This modernist masterpiece, built in 1975 by landscape architect M. Paul Friedberg, is a sunken plaza and amphitheater. It was saved recently from demolition through the efforts of Charles Birnbaum and the Cultural Landscape Foundation, local leaders, and the Preservation Alliance of Minnesota, which sued to save the historic site. Although the plaza has its share of plantings, it is primarily remembered for its use of concrete and water to create an escape from city life. The newly restored site, recently reopened, reminded me that water is one of the most important components in a garden.
Water, like plants, has a way of soothing and calming us, sustaining us, and transporting us back to the children we once were. I remember days spent lying about on this plaza outside Orchestra Hall with friends, like me, just out of college and daydreaming of where we would find ourselves in the years ahead. And then I thought of other such “watering holes” that had crossed my path in the years since — a rill that bisected the courtyard at the Alhambra or another that ran through the gravel garden of Hollister House Garden, a reflecting pond at the Garden of the Golden Pavilion in Kyoto, the pool at the Beverly Hills Hotel, or just simply footage from a Tarantino film of the pool at the Playboy Mansion (which oddly seemed to symbolize humankind’s need for solace in changing times – a peace that was about to be broken in the fateful months leading up to the Manson murders.) Water comforts us. It helps us to find peace and to feel like the answers to our questions are near. Rain, often an answer to our prayers for our desiccated landscapes, calms our nerves as well, provided it does not come down at a rate of six inches per hour or go on for forty days and nights.
As I sat awaiting the vet’s opinion, I found myself floating back again and again to Peavey Plaza, with its rectilinear fountains sending water cascading into pools below and also into its long rectangular shallow pool where children splashed the week before on a hot summer afternoon. This image, like something out of a favorite film, brought with it a rush of joy and the odd comfort that all will be right with the world.

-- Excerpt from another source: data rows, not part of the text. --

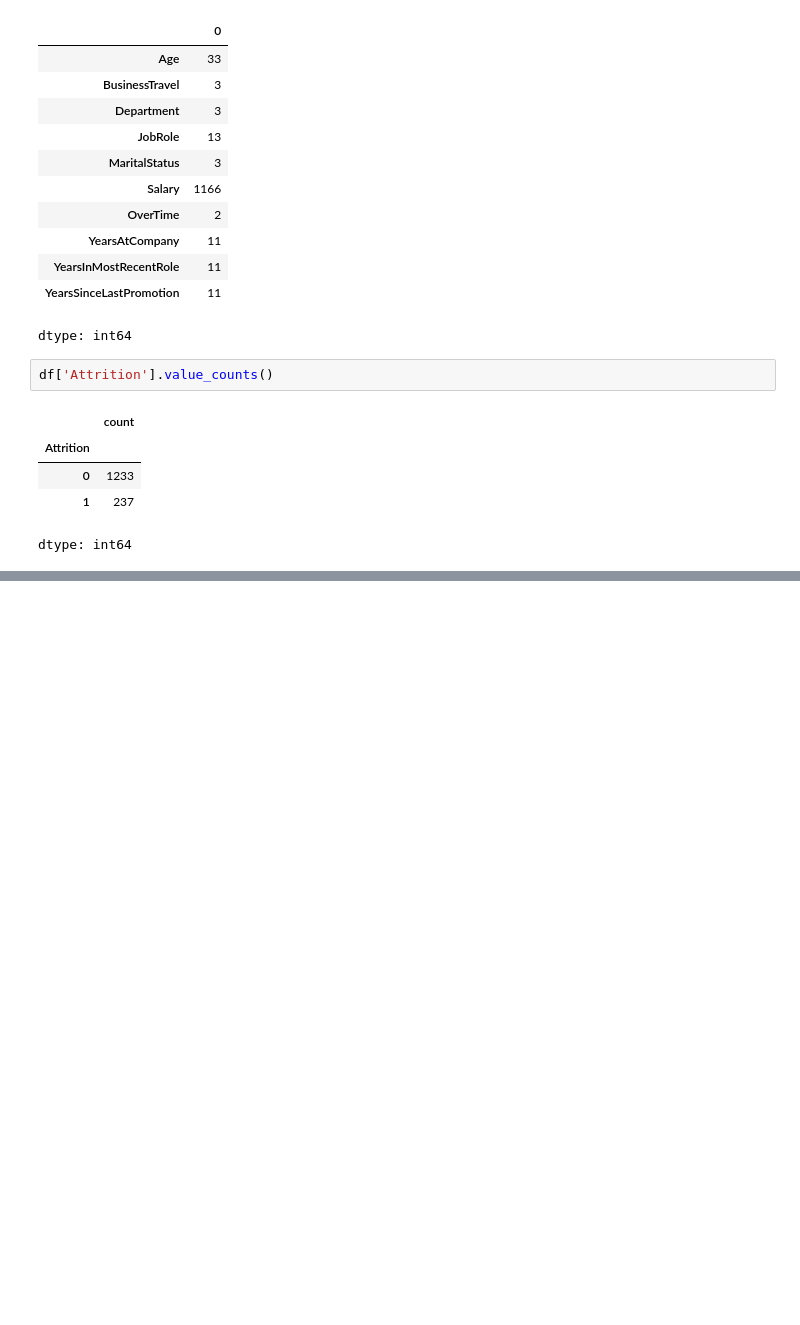
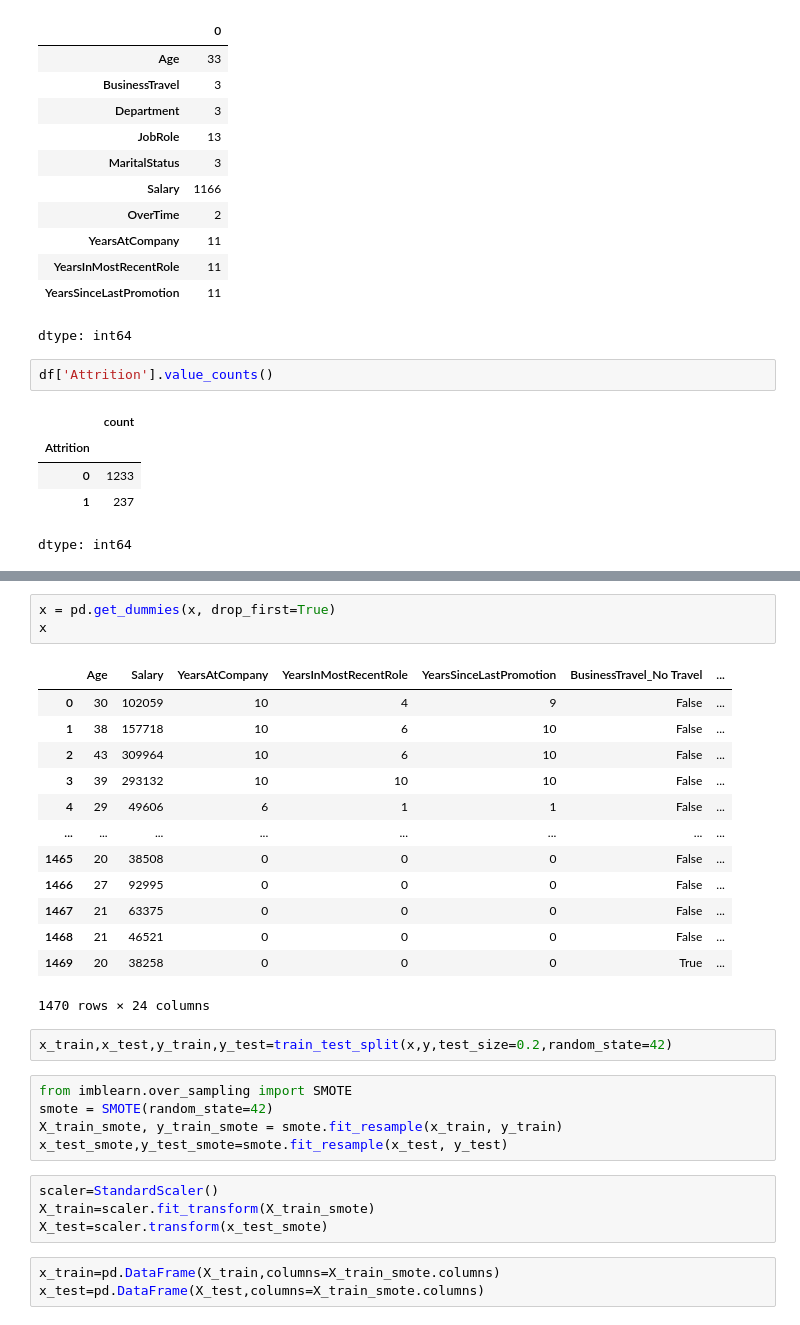
Before and after one commit to aadi-kanwar/Employee-Attrition, a Jupyter notebook: Employee_Attrition.ipynb, the cells around one changed output, grey strips where cells are left out. Drawn from its saved outputs; the diff is of its cells as text; blank space fills up the shorter version.

```diff
--- a/Employee_Attrition.ipynb
+++ b/Employee_Attrition.ipynb
@@ -886,0 +908,31 @@ dtype: int64
+# %%
+x = pd.get_dummies(x, drop_first=True)
+x
+# %% [output]
+|  | Age | Salary | YearsAtCompany | YearsInMostRecentRole | YearsSinceLastPromotion | BusinessTravel_No Travel | ... |
+| 0 | 30 | 102059 | 10 | 4 | 9 | False | ... |
+| 1 | 38 | 157718 | 10 | 6 | 10 | False | ... |
+| 2 | 43 | 309964 | 10 | 6 | 10 | False | ... |
+| 3 | 39 | 293132 | 10 | 10 | 10 | False | ... |
+| 4 | 29 | 49606 | 6 | 1 | 1 | False | ... |
+| ... | ... | ... | ... | ... | ... | ... | ... |
+| 1465 | 20 | 38508 | 0 | 0 | 0 | False | ... |
+| 1466 | 27 | 92995 | 0 | 0 | 0 | False | ... |
+| 1467 | 21 | 63375 | 0 | 0 | 0 | False | ... |
+| 1468 | 21 | 46521 | 0 | 0 | 0 | False | ... |
+| 1469 | 20 | 38258 | 0 | 0 | 0 | True | ... |
+1470 rows × 24 columns
+# %%
+x_train,x_test,y_train,y_test=train_test_split(x,y,test_size=0.2,random_state=42)
+# %%
+from imblearn.over_sampling import SMOTE
+smote = SMOTE(random_state=42)
+X_train_smote, y_train_smote = smote.fit_resample(x_train, y_train)
+x_test_smote,y_test_smote=smote.fit_resample(x_test, y_test)
+# %%
+scaler=StandardScaler()
+X_train=scaler.fit_transform(X_train_smote)
+X_test=scaler.transform(x_test_smote)
+# %%
+x_train=pd.DataFrame(X_train,columns=X_train_smote.columns)
+x_test=pd.DataFrame(X_test,columns=X_train_smote.columns)
```
Also changed, not shown: parts of 10 cells of this notebook.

While Peavey Plaza has some plantings of sculptural pines and an overstory of deciduous trees, it is the elements of stone and water that give the site its genius. The juxtaposition of stone and water works to heighten the quality of each element: one solid, permanent and impenetrable, and the other liquid, fleeting and amorphous with an ability to capture light and refract it in a million ways. The plants, set along the outskirts of the plaza, seem like a hybrid of these two elements, at once solid and grounded, but also evolving through time and creating light and shadow throughout the seasons. The concrete nature of the site is mitigated and transmogrified by the rushing and dancing water, just as Fred is at once grounded and real, yet ephemeral and nothing more than a spirit dancing through my life.
As the doctor completed the exam, I was told that Fred had a bulging disc and would need medications and rest for three weeks. This presented me with quite the challenge, given the active nature of a beagle. I was told he was not supposed to jump or move about, but that we could take walks provided he maintained a calm disposition. Somehow I knew just the right place for us to go in the coming three weeks – Peavey Plaza – where Fred would find everything he needed to heal and I might find some peace as well. And I began to think of what role water needed to play in my own garden as well.

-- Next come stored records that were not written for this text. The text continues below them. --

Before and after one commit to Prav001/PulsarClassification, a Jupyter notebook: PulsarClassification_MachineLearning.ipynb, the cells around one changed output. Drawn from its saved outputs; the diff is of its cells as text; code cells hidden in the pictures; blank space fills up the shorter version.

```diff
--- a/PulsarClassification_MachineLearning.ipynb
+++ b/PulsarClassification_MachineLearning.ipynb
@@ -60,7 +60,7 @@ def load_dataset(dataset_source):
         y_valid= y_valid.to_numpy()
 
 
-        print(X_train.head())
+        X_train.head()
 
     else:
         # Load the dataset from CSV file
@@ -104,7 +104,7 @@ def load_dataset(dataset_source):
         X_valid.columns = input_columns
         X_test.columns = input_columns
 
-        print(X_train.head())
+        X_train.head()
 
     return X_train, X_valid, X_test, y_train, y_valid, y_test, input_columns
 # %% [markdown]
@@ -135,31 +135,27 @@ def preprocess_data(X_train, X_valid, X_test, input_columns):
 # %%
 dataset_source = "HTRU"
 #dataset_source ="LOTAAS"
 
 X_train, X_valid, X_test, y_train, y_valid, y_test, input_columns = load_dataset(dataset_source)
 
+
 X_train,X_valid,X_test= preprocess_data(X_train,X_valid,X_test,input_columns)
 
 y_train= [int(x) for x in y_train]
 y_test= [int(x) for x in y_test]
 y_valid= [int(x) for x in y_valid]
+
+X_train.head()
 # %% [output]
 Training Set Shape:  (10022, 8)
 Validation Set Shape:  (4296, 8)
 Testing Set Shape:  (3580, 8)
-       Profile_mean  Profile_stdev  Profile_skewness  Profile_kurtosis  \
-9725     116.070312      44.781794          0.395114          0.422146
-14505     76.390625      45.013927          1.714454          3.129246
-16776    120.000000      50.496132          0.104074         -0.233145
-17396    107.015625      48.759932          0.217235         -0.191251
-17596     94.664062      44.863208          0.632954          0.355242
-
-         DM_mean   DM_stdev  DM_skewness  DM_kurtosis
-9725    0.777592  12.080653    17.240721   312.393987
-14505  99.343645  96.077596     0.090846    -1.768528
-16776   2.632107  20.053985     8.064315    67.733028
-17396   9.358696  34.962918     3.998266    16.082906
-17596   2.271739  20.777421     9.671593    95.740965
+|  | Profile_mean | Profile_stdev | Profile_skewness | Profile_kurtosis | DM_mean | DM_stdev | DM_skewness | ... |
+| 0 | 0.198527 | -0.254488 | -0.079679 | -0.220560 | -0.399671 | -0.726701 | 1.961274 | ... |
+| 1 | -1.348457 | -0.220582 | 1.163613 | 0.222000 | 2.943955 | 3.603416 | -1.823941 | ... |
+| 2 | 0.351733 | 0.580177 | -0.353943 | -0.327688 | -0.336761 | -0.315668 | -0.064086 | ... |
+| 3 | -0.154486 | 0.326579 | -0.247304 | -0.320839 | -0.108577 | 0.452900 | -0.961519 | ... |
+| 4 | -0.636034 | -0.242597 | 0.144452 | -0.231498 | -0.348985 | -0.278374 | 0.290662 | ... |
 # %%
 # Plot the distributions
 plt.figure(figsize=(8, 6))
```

A gardener grows through observation, experimentation, and learning from the failures, triumphs, and hard work of oneself and others. In this sense, all gardeners are self-taught, while at the same time intrinsically connected to a tradition and a community that finds satisfaction through working the soil and sharing their experiences with one another. This column explores those relationships and how we learn about the world around us from plants and our fellow gardeners.